Michael Rathbone
Missouri is not alone in wanting to give its economy a boost in 2012. But what is the best way to do it? As Missouri Gov. Jay Nixon's (D) State of the State address approaches on Tuesday, it might be useful to take a look at what some of our neighbors are doing. Recently, Kansas Gov. Sam Brownback (R) unveiled his proposal for tax reform in that state.

Highlights of the Brownback Plan include:

  • Lower the top individual income tax rate from 6.45 percent to 4.9 percent (Missouri's is 6 percent).

  • Double the standard deduction to $9,000 for head-of-household filers.

  • Eliminate various tax breaks, including those for home mortgages and earned income.

  • Eliminate individual income taxes on non-wage business income like limited liability companies.

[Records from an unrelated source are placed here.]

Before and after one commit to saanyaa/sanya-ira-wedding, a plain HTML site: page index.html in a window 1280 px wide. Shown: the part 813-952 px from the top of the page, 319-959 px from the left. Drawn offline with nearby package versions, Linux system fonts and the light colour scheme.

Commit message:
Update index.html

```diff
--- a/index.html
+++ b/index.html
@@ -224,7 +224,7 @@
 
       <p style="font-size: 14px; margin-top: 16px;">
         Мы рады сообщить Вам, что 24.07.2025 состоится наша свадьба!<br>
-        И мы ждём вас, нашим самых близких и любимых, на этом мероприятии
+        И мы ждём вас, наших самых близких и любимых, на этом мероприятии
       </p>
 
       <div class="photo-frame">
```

  • Preserve the 1-cent state sales tax.


Now, the plan is described as "close to revenue neutral" and the article quotes a legislator who states "the devil is in the details," and I happen to agree. However, this proposal points Kansas in the right direction. Any attempt to lower tax rates and broaden the tax base (i.e., closing loopholes and ending tax breaks) should be commended. Is Missouri going to follow (Kansas is not alone in proposing tax reform; Nebraska also is looking at cutting taxes)? State officials in Jefferson City have the opportunity, with the new legislative session, to make some serious changes and set Missouri on the right path to compete economically.

At the Show-Me Institute, we have proposed various tweaks in the state's tax code that could be beneficial and make the state more competitive. Is Missouri going to move down this road, or are state officials going to continue promoting economic development debacles like Mamtek (and other projects that should remain dead), which make for good photo-ops but have resulted in a failure to grow Missouri's economy?

About the Author

Michael Rathbone
Policy Researcher
Michael Rathbone was a policy researcher at the Show-Me Institute. He is a native of Saint Louis and a 2008 graduate of Saint Louis University, where he earned a bachelor of science degree in biomedical engineering.